Expropriation compensation cases have special rules regarding the landowner’s costs of litigation.  Consistent with the primary goal of expropriation legislation to fully compensate the expropriated landowner, the courts and tribunals generally treat the landowner’s entitlement to costs as compensation.  In non-expropriation cases, costs are treated as discretionary and not as part of a party’s compensation.

The term “costs” refers to the litigation expenses incurred by the landowner.  This includes legal fees, legal disbursements (photocopying, delivery charges, postage, etc.) and experts’ fees.  In most Canadian jurisdictions a landowner becomes entitled to their full reasonable costs provided that they achieve a result better than the statutory offer made by the expropriating authority.  In some jurisdictions, the landowner need only achieve a result better than a percentage of the statutory offer, making recovery even more likely. The Supreme Court of Canada in a number of cases has stated that the...
By Expropriation Group on 8/9/2012 7:38 AM
This article is intended to be a very basic introduction to the various types of compensation payable to expropriated landowners. We will cover each component of compensation in much greater depth in future articles. The intention of these articles is to present the information in an objective manner, favouring neither the position of the expropriated landowner nor the expropriating authority.

Any compensation payable to an expropriated landowner...
By Expropriation Group on 8/3/2012 8:04 AM
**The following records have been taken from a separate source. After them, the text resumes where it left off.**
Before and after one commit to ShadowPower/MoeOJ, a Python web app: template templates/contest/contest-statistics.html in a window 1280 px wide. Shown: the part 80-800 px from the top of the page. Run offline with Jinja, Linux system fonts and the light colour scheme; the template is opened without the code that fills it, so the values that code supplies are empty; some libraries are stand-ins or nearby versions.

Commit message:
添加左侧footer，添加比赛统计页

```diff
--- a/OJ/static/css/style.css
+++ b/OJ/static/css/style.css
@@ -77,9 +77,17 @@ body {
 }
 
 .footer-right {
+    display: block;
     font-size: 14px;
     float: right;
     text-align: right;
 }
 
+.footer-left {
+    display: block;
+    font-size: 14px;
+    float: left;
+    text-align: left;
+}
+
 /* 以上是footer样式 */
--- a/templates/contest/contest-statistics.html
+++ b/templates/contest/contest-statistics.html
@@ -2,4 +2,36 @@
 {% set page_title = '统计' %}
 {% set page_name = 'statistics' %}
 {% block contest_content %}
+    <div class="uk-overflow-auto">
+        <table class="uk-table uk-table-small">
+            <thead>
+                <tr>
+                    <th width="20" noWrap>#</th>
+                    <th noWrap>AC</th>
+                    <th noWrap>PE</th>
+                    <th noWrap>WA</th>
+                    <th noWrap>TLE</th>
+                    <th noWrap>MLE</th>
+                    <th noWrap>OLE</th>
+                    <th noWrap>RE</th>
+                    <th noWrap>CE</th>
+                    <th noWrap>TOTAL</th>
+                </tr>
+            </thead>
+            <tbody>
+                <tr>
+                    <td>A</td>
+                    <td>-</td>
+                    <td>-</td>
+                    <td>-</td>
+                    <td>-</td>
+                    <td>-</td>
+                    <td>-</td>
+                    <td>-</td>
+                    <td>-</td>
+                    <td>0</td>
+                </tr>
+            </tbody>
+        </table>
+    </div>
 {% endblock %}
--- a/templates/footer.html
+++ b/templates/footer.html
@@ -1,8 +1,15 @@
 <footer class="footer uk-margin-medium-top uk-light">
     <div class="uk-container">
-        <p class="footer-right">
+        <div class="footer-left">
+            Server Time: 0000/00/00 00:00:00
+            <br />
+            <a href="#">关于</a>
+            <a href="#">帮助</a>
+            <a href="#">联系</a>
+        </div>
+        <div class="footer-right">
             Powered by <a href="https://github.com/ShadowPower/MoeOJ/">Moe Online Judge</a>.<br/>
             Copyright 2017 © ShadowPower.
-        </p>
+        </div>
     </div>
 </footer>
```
On July 27, 2012 the Nova Scotia Utility and Review Board dismissed a claim by an Annapolis Valley Resident for compensation for lost business arising from a highway expropriation.  Mrs. Inglis operated a roadside fruit stand next to Highway 201.  As part of a program to extend neighbouring Highway 101, the Province expropriated some of the lands belonging to Mrs. Inglis and paid her for that land.  The Board noted that the construction and subsequent operation of Highway 101 created no impediment to the access of Mrs. Inglis’s fruit stand.  However, when Highway 101 came into operation, the amount of traffic along Highway 201 diminished and revenue for the fruit stand dropped.  Ultimately, the fruit stand closed.  Mrs. Inglis claimed for her lost business, with an expert calculating her losses at $477,037, plus other expenses. The decision turned on the interpretation of “injurious affection” in the Nova Scotia Expropriation Act and the application of what has been termed the “actionable rule”.  This rule is simply that the damage claimed must be something which would be actionable under the common law.  It is derived both from caselaw and the language of the Expropriation Act.  The Board found that the claim by Mrs. Inglis for injurious affection could only succeed if it could be shown that the Province would be liable at common law for the type of damage which she claimed.  ...